PackPoll decided to measure students’ views about job security and student loans, which we have also done in the past. First, we asked students how confident they were in being able to find a job after graduation. Respondents were instructed to rank their confidence on a scale ranging from one to five, where answering “5” indicated maximum confidence. Overall, state students are highly confident. On the five-point scale, the average was 3.75, with the majority (62%) choosing either “4” or “5” as their answer. Just 11% total picked either “1” or “2”
When we asked this question in 2016, the results were similar. The same percentage had picked “1” or “2” (11%), while slightly more (70%) picked either “4” or “5”. Only 8% of respondents were not confident about finding a job out of college. Confidence has significantly increased compared to 2013 when we first asked about job prospects, around the time we were emerging from the “Great Recession.” Although the answer options were different, 83% said they were “a little worried” or more than that about finding a job after graduation (“somewhat” and “very”).
Next, we asked students how concerned they were about paying off student loans after graduating. Out of the 65% of students polled that said they receive student loans, only eleven percent were unconcerned at all about paying off loans. Sixteen percent were “very concerned” and another 37% combined were “somewhat” or “slightly” concerned. Concern about being able to pay off loans has remained stable since last year when 18% said they were unconcerned. Both last year and this year, nearly a third of students polled say they do not have student loans, a number worth noting.
It seems that although there is significant pressure to pursue a higher education, even if it means taking out student loans, students are unwavering in their confidence in finding a job, something worth finding relief in. The optimism in students’ confidence continues to climb and will be worth noting the changes, if any, with the new presidential administration. PackPoll will be sure to continue following this trend.
A Toplines report for all survey questions, and results, is available here: Big Poll Spring 2017 Toplines
NOTE ON METHODOLOGY: This semesters’ “Big Poll” took place February 14-18, 2017. The survey was administered over the internet to a random sample of 4,500 NCSU undergraduates and 876 completed the survey, generating a 19.5% response rate.

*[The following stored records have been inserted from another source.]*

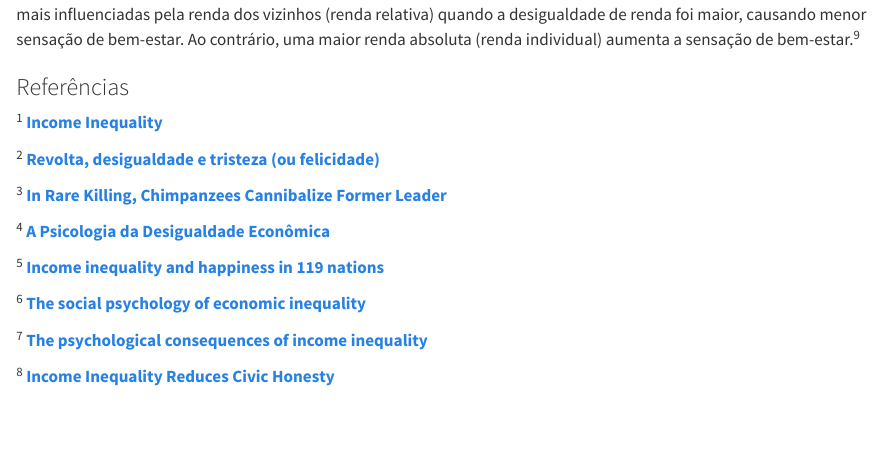
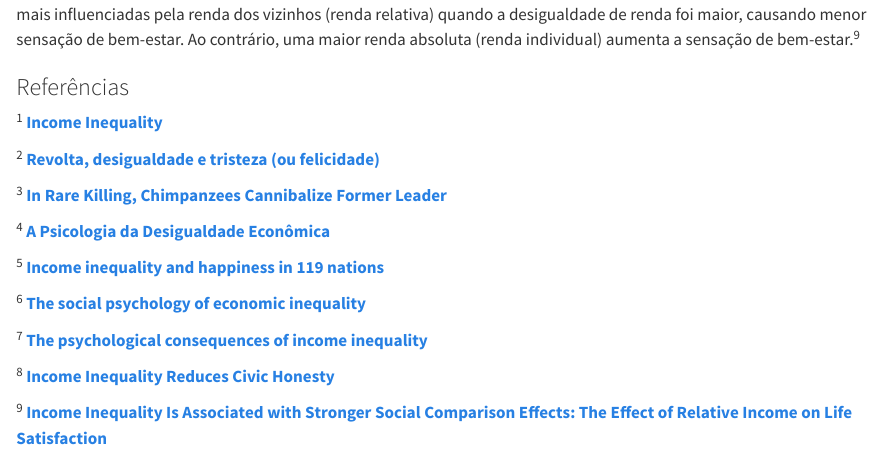
Before and after one commit to francojra/meu_blog_com_quarto, a Quarto document (socioeconomia.qmd): the page in a window 1100 px wide, from 1670 px down. Rendered offline with R 4.5, knitr and Pandoc in place of Quarto, with nearby package versions.

Commit message:
Add files via upload

```diff
--- a/socioeconomia.qmd
+++ b/socioeconomia.qmd
@@ -55,3 +55,5 @@ Algumas pesquisas mostram que ter vizinhos mais ricos é associado com níveis r
 ^7^ [**The psychological consequences of income inequality**](https://compass.onlinelibrary.wiley.com/doi/full/10.1111/spc3.12304)
 
 ^8^ [**Income Inequality Reduces Civic Honesty**](https://journals.sagepub.com/doi/abs/10.1177/1948550620929495)
+
+^9^ [**Income Inequality Is Associated with Stronger Social Comparison Effects: The Effect of Relative Income on Life Satisfaction**](https://www.ncbi.nlm.nih.gov/pmc/articles/PMC4718872/#:~:text=Results%20showed%20that%20higher%20income,when%20income%20inequality%20was%20high)
```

Assuming a 50-50 division in opinion calculated at a 95 percent confidence level, the margin of sampling error for this survey is +/-3.25% when questions were answered by the full sample; sampling error increases for estimates when three or more choices were offered, when fewer respondents were asked a version of a question, or when analyzing the opinions of sub-groups, such as when looking just at how females responded to a question.
In addition to sampling error, other forms of non-sampling error occur in surveys, such as confusion about question wording or the order of questions, and non-response bias (low response rates), but these types of error are not precisely quantifiable. We do not apply post-stratification sample weights for the slight demographic imbalance in gender because weighting the data would not have noticeable effects on the results.